Mid Month Musings
by Ron Marinucci, Jan. 20, 2010
Mid Month Musings
I enjoy winter running. In fact, I might be the exception, but it’s my favorite running season.
I don’t race much, if at all, from mid-November to April. And I don’t run inside, eschewing the treadmill in the basement and local indoor tracks. I’ve run in as much as 9-10” of snow and with temperatures as low as 12 below zero. But, I enjoy it all.
Winter running is just getting out there and, often, just sloshing around. Conditions prevent much in the way of fast or really long training (although I did spend two winters training for a certain April marathon). Precautions peculiar to those conditions must be taken for safety; snowy and icy trails and roads require careful negotiation. We have to dress properly. Limited daylight hours also mean adjustments to when we can run.
Often, if I want to run in the winter months, I have to run in the dark, in the early morning or the evening. Traffic, potholes, and slippery surfaces demand more attention than usual. I was reminded of this on a recent pre-dawn run—with my blind training buddy Michael Holmes. We came close to falling more than once. As Michael often jokes, “it was the blind leading the blind.”
Despite all this, it is invigorating to run in colder, crisp temperatures. Freshly fallen snow creates a beautiful landscape, turning regular running routes into fantasy ones. Even running in the dark, under stars that seem to twinkle more brightly than usual, is an adventure. It’s something Warren Kay calls “a spiritual experience” in his good book Sacred Running.
And with fewer hours for running, there are extra hours in the week to read. Over the past couple of months I took advantage of this. Two books about running stand out.
The first was Born to Run: A Hidden Tribe, Superathletes, and the Greatest Race the World Has Never Seen, by Christopher McDougall. My son Matt gave it to me for Christmas. He has a knack for choosing books I enjoy. This one kept his record perfect. Born to Run tells of McDougall’s experiences with the Tarahumara Indians of northern Mexico.
Perhaps you’re familiar with their distance running exploits. Some, like running for days and hundreds of miles at a time, seem legendary and beyond credibility. Yet, McDougall chronicles those amazing feats, bringing readers face to face with Tarahumara legends.
He also finds a variety of other characters, several American ultra champions, a mysterious figure known mostly as “Caballo Blanco” (The White Ghost), and “Barefoot Ted” (more about this “barefoot” part in February’s column). Among other things, the adventure leads to an exciting culmination, a 50-mile ultra-run in the northern Mexico canyon home of the Tarahumara, an event with just a handful of invited participants.
McDougall gives us several geography lessons, from northern Mexico to the Colorado Rockies and Death Valley, California. He also provides some history of the legendary ultras at Leadville and Badwater. Physiologists, biologists, and even running coaches offer some interesting and controversial theories on long-distance running, including what McDougall comes to believe—that humans were “born to run.”

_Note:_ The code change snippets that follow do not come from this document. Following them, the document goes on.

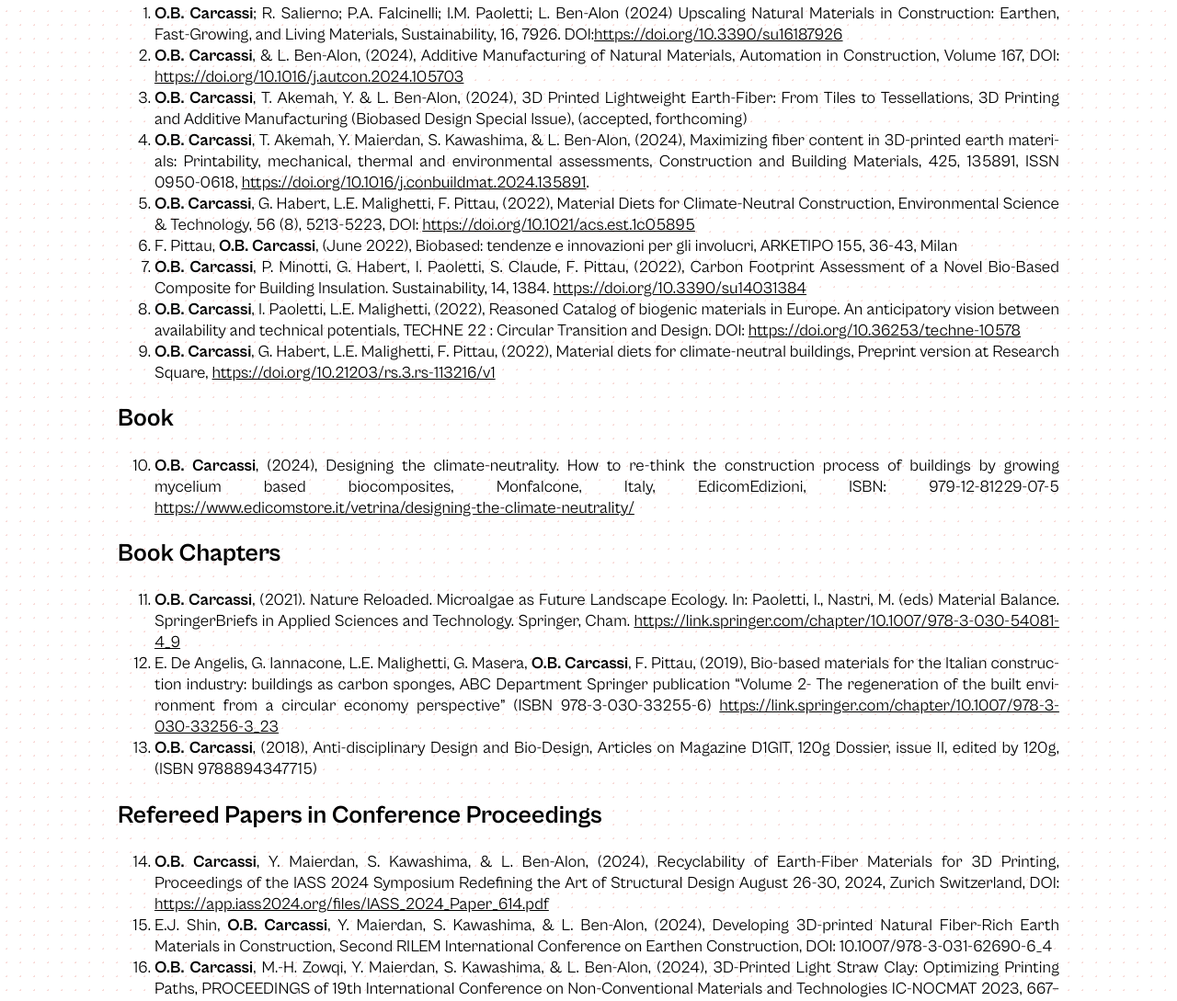
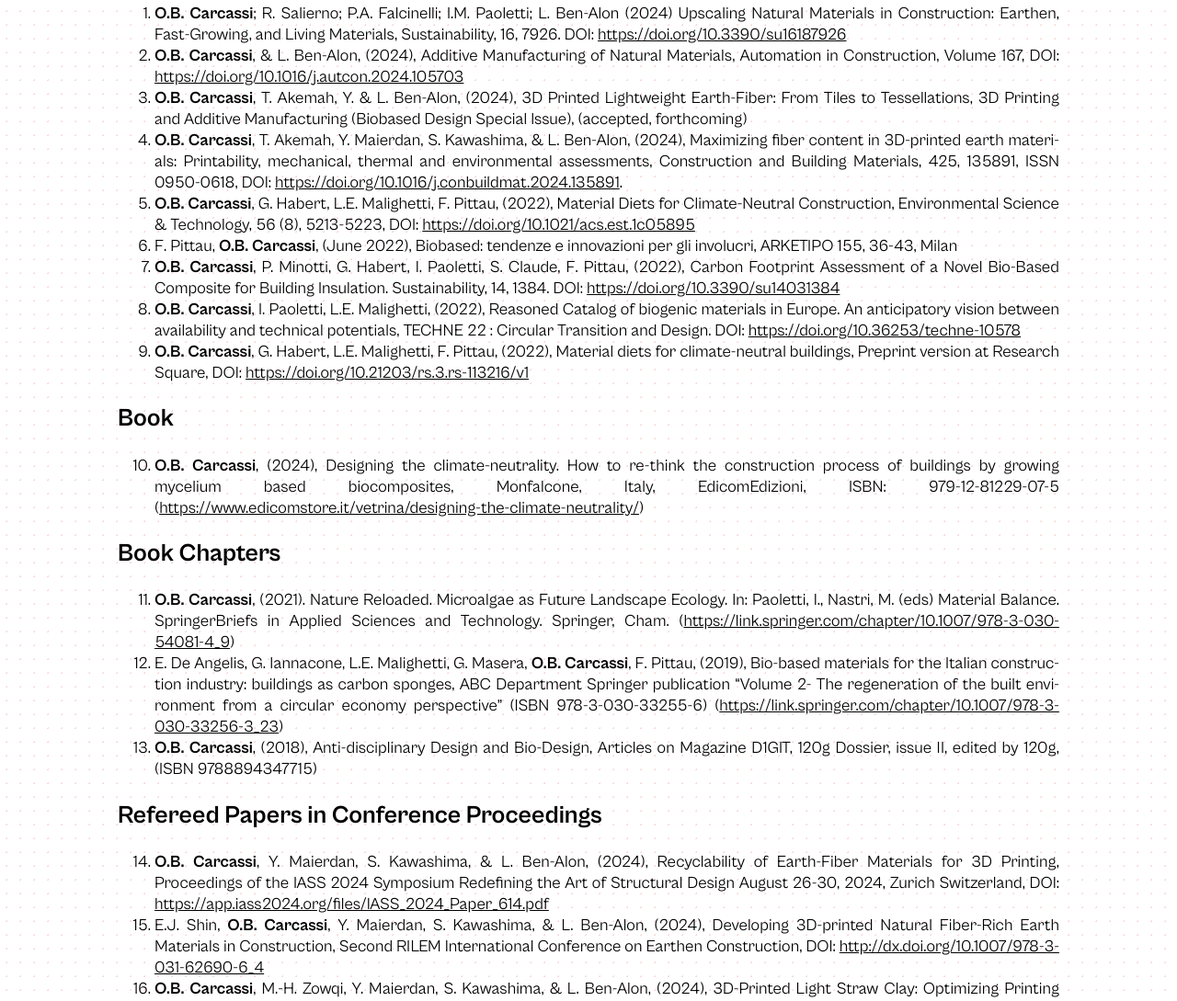
Before and after one commit to mitoni/obcarcassi, an Astro site: page /publications in a window 1280 px wide. Shown: the part 175-1264 px from the top of the page at 92% size. Built offline with nearby package versions, Linux system fonts and the light colour scheme; Astro itself is replaced by a stand-in of ours.

Commit message:
errors in text

```diff
--- a/src/pages/publications.md
+++ b/src/pages/publications.md
@@ -2,34 +2,34 @@
 layout: ../layouts/BasicMarkdownLayout.astro
 ---
 ## Scholarly Publications in Peer-Reviewed Journals
-1.	**O.B. Carcassi**; R. Salierno; P.A. Falcinelli; I.M. Paoletti; L. Ben-Alon (2024) Upscaling Natural Materials in Construction: Earthen, Fast-Growing, and Living Materials, Sustainability, 16, 7926. DOI:https://doi.org/10.3390/su16187926
+1.	**O.B. Carcassi**; R. Salierno; P.A. Falcinelli; I.M. Paoletti; L. Ben-Alon (2024) Upscaling Natural Materials in Construction: Earthen, Fast-Growing, and Living Materials, Sustainability, 16, 7926. DOI: https://doi.org/10.3390/su16187926
 2.	**O.B. Carcassi**, & L. Ben-Alon, (2024), Additive Manufacturing of Natural Materials, Automation in Construction, Volume 167, DOI: https://doi.org/10.1016/j.autcon.2024.105703
 3.	**O.B. Carcassi**, T. Akemah, Y. & L. Ben-Alon, (2024), 3D Printed Lightweight Earth-Fiber: From Tiles to Tessellations, 3D Printing and Additive Manufacturing (Biobased Design Special Issue), (accepted, forthcoming)
-4.	**O.B. Carcassi**, T. Akemah, Y. Maierdan, S. Kawashima, & L. Ben-Alon, (2024), Maximizing fiber content in 3D-printed earth materials: Printability, mechanical, thermal and environmental assessments,  Construction and Building Materials, 425, 135891, ISSN 0950-0618, https://doi.org/10.1016/j.conbuildmat.2024.135891.
+4.	**O.B. Carcassi**, T. Akemah, Y. Maierdan, S. Kawashima, & L. Ben-Alon, (2024), Maximizing fiber content in 3D-printed earth materials: Printability, mechanical, thermal and environmental assessments,  Construction and Building Materials, 425, 135891, ISSN 0950-0618, DOI: https://doi.org/10.1016/j.conbuildmat.2024.135891.
 5.	**O.B. Carcassi**, G. Habert, L.E. Malighetti, F. Pittau,, (2022), Material Diets for Climate-Neutral Construction, Environmental Science & Technology, 56 (8), 5213-5223, DOI: https://doi.org/10.1021/acs.est.1c05895
 6.	F. Pittau, **O.B. Carcassi**, (June 2022), Biobased: tendenze e innovazioni per gli involucri, ARKETIPO 155, 36-43, Milan
-7.	**O.B. Carcassi**, P. Minotti, G. Habert, I. Paoletti, S. Claude, F. Pittau,, (2022), Carbon Footprint Assessment of a Novel Bio-Based Composite for Building Insulation. Sustainability, 14, 1384. https://doi.org/10.3390/su14031384
+7.	**O.B. Carcassi**, P. Minotti, G. Habert, I. Paoletti, S. Claude, F. Pittau,, (2022), Carbon Footprint Assessment of a Novel Bio-Based Composite for Building Insulation. Sustainability, 14, 1384. DOI: https://doi.org/10.3390/su14031384
 8.	**O.B. Carcassi**, I. Paoletti, L.E. Malighetti, (2022), Reasoned Catalog of biogenic materials in Europe. An anticipatory vision between availability and technical potentials, TECHNE 22 : Circular Transition and Design. DOI: https://doi.org/10.36253/techne-10578
-9.	**O.B. Carcassi**, G. Habert, L.E. Malighetti, F. Pittau, (2022), Material diets for climate-neutral buildings, Preprint version at Research Square, https://doi.org/10.21203/rs.3.rs-113216/v1
+9.	**O.B. Carcassi**, G. Habert, L.E. Malighetti, F. Pittau, (2022), Material diets for climate-neutral buildings, Preprint version at Research Square, DOI: https://doi.org/10.21203/rs.3.rs-113216/v1
 
 ## Book
-10. **O.B. Carcassi**, (2024), Designing the climate-neutrality. How to re-think the construction process of buildings by growing mycelium based biocomposites, Monfalcone, Italy, EdicomEdizioni, ISBN: 979-12-81229-07-5 https://www.edicomstore.it/vetrina/designing-the-climate-neutrality/
+10. **O.B. Carcassi**, (2024), Designing the climate-neutrality. How to re-think the construction process of buildings by growing mycelium based biocomposites, Monfalcone, Italy, EdicomEdizioni, ISBN: 979-12-81229-07-5 (https://www.edicomstore.it/vetrina/designing-the-climate-neutrality/)
 ## Book Chapters
-11.	**O.B. Carcassi**, (2021). Nature Reloaded. Microalgae as Future Landscape Ecology. In: Paoletti, I., Nastri, M. (eds) Material Balance. SpringerBriefs in Applied Sciences and Technology. Springer, Cham. https://link.springer.com/chapter/10.1007/978-3-030-54081-4_9
-12.	E. De Angelis, G. Iannacone, L.E. Malighetti, G. Masera, **O.B. Carcassi**, F. Pittau, (2019), Bio-based materials for the Italian construction industry: buildings as carbon sponges, ABC Department Springer publication “Volume 2- The regeneration of the built environment from a circular economy perspective” (ISBN 978-3-030-33255-6) https://link.springer.com/chapter/10.1007/978-3-030-33256-3_23
+11.	**O.B. Carcassi**, (2021). Nature Reloaded. Microalgae as Future Landscape Ecology. In: Paoletti, I., Nastri, M. (eds) Material Balance. SpringerBriefs in Applied Sciences and Technology. Springer, Cham. (https://link.springer.com/chapter/10.1007/978-3-030-54081-4_9)
+12.	E. De Angelis, G. Iannacone, L.E. Malighetti, G. Masera, **O.B. Carcassi**, F. Pittau, (2019), Bio-based materials for the Italian construction industry: buildings as carbon sponges, ABC Department Springer publication “Volume 2- The regeneration of the built environment from a circular economy perspective” (ISBN 978-3-030-33255-6) (https://link.springer.com/chapter/10.1007/978-3-030-33256-3_23)
 13.	**O.B. Carcassi**, (2018), Anti-disciplinary Design and Bio-Design, Articles on Magazine D1GIT, 120g Dossier, issue II, edited by 120g, (ISBN 9788894347715)
 
 ## Refereed Papers in Conference Proceedings
 14. **O.B. Carcassi**, Y. Maierdan, S. Kawashima, & L. Ben-Alon, (2024), Recyclability of Earth-Fiber Materials for 3D Printing, Proceedings of the IASS 2024 Symposium Redefining the Art of Structural Design August 26-30, 2024, Zurich Switzerland, DOI: https://app.iass2024.org/files/IASS_2024_Paper_614.pdf
-15.	E.J. Shin, **O.B. Carcassi**, Y. Maierdan, S. Kawashima, & L. Ben-Alon, (2024), Developing 3D-printed Natural Fiber-Rich Earth Materials in Construction, Second RILEM International Conference on Earthen Construction, DOI: 10.1007/978-3-031-62690-6_4
+15.	E.J. Shin, **O.B. Carcassi**, Y. Maierdan, S. Kawashima, & L. Ben-Alon, (2024), Developing 3D-printed Natural Fiber-Rich Earth Materials in Construction, Second RILEM International Conference on Earthen Construction, DOI: http://dx.doi.org/10.1007/978-3-031-62690-6_4
 16.	**O.B. Carcassi**, M.-H. Zowqi, Y. Maierdan, S. Kawashima, & L. Ben-Alon, (2024), 3D-Printed Light Straw Clay: Optimizing Printing Paths, PROCEEDINGS of 19th International Conference on Non-Conventional Materials and Technologies IC-NOCMAT 2023, 667–673. João Pessoa(PB) UFPB / IFPB, 2023. Available in: https//www.even3.com.br/anais/international-conference-on-non-conventional-construction-materials-and-technologies-311551/663773-3D-PRINTED-LIGHT-STRAW-CLAY--OPTIMIZING-PRINTING-PATHS.
 17.	K.V.Perez , **O.B. Carcassi**, L. Ben-Alon, (2024), Traditional Textile Integrity and Avenues for Bio-Based Digital Weaving, Biocalibrated: Tools and Techniques for Biodesign Practices Symposium. London (Accepted. forthcoming)
 18.	K. Chadha, N. Ramos Montilla, I. Paoletti & **O.B. Carcassi**, (2023), Programmed Growth: A Living Mycelium and Clay Composite. Immanuel Koh, Dagmar Reinhardt, Mohammed Makki, Mona Khakhar, Nic Bao (Eds.), HUMAN-CENTRIC - Proceedings of the 28th CAADRIA Conference, Ahmedabad, 18-24 March 2023, Pp. 311–320. DOI: https://papers.cumincad.org/cgi-bin/works/paper/caadria2023_213
 19.	F Pittau, **O.B. Carcassi**, M Servalli, S Pellegrini and S Claude, (2022), Hygrothermal characterization of bio-based thermal insulation made of fibres from invasive alien lake plants bounded with mycelium, IOP Conference Series: Earth and Environmental Science, 2022, DOI: https://iopscience.iop.org/article/10.1088/1755-1315/1078/1/012069
 20.	**O.B. Carcassi**, G. Habert, L.E. Malighetti, F. Pittau, (2021), How does a climate-neutral building look like?  In Construction Technologies and Architecture. 4th International Conference on Bio-Based Building Materials. Trans Tech Publications Ltd. DOI : 10.4028/www.scientific.net/cta.1.279
 21.	**O.B. Carcassi**, F. Contrada, G. Grassi, (2018), A Review of Bioreactive Envelopes and Their Future Developments for 3D/4D Printing technologies, Conference paper: ABS 2018, Bern (ISBN 9783952488348)
-22.	**O.B. Carcassi**, L.E. Malighetti, (2021), Retrofitting with organic waste metabolism - The Region Lombardy Case Study, Conference paper: Responsive Cities - Disrupting through circular design 2019, Barcelona (ISBN 978-84-120885-1-9) https://iaac.net/wp-content/uploads/pdf/RCS_19_Proceedings.pdf
+22.	**O.B. Carcassi**, L.E. Malighetti, (2021), Retrofitting with organic waste metabolism - The Region Lombardy Case Study, Conference paper: Responsive Cities - Disrupting through circular design 2019, Barcelona (ISBN 978-84-120885-1-9) (https://iaac.net/wp-content/uploads/pdf/RCS_19_Proceedings.pdf)
 23.	**O.B. Carcassi**, M. Lavagna, L.E. Malighetti, (2019), Life Cycle Assessments of bio-based insulating materials. A literature review, Conference paper: Italian Network Conference on LCA 2019, Rome (ISBN 978-88-8286-389-0)
-24.	S. Gomarasca, I. Paoletti, O.B.Carcassi, (2018), STRUNA STRucture-NAture: a first study for the design of a domestic photobioreactor, Elsevier Conference paper: The 8th International Conference on Algal Biomass, Biofuels and Bioproducts 2018, Seattle
+24.	S. Gomarasca, I. Paoletti, **O.B. Carcassi**, (2018), STRUNA STRucture-NAture: a first study for the design of a domestic photobioreactor, Elsevier Conference paper: The 8th International Conference on Algal Biomass, Biofuels and Bioproducts 2018, Seattle
 ## Extended abstract
-25.	**O.B. Carcassi**, G. Schleck, L. Ben-Alon (2024),Mycelium Mosaics: Mapping Stakeholder Communities for Accessible Biodesign, In “How do we grow a Biodesigner? Research Directions: Biotechnology Design”. Published online 2024:1-4. https://doi.org/10.33774/coe-2024-grtr1
+25.	**O.B. Carcassi**, G. Schleck, L. Ben-Alon (2024),Mycelium Mosaics: Mapping Stakeholder Communities for Accessible Biodesign, In “How do we grow a Biodesigner? Research Directions: Biotechnology Design”. Published online 2024:1-4. DOI: https://doi.org/10.33774/coe-2024-grtr1
```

The second book comes from well-known running writer Hal Higdon. Higdon has written several dozen books, most of them training guides, and countless articles in magazines such as Runner’s World. Marathon: The Ultimate Training Guide is a novel that follows the 72 hours leading up to the thinly-veiled Lake City Marathon, one with more than 50,000 participants.
Higdon has created, in the words of one of his characters, “so many story lines.” The main character, race director Peter McDonald, is faced with the many responsibilities of putting on a mega-marathon. Among the subplots are startling announcements from a returning champion and a world record holder, a “mystery girl” who unwittingly challenges the leaders, prompting many to question “Who are you?”; the appearance of the decidedly anti-running new marathon sponsors, who must be won over; and a budding romantic interest between McDonald and a new media face in town. Even the weather provides excitement and intrigue. Perhaps most compelling is the participation of “Celebrity X,” whose identity is known only to McDonald and, of course, the readers. Even with “so many story lines,” Higdon skillfully weaves them to a dramatic, exciting conclusion.
Runners will enjoy Higdon’s inside look at a mega-marathon, from perspectives of runners, race director, media, and even nonrunners. Those nonrunners will also find much to like, even getting a flavor for the marathon’s appeal. (You can find a lengthier review of Marathon at http://www.trainingpeaks.com/bbs-forum/forums/thread-view.asp?tid=53091&posts=10
So, if you find you have some extra time on your hands due to the limitations of winter running, do yourself a favor and pick up one or both of these books. You won’t be disappointed.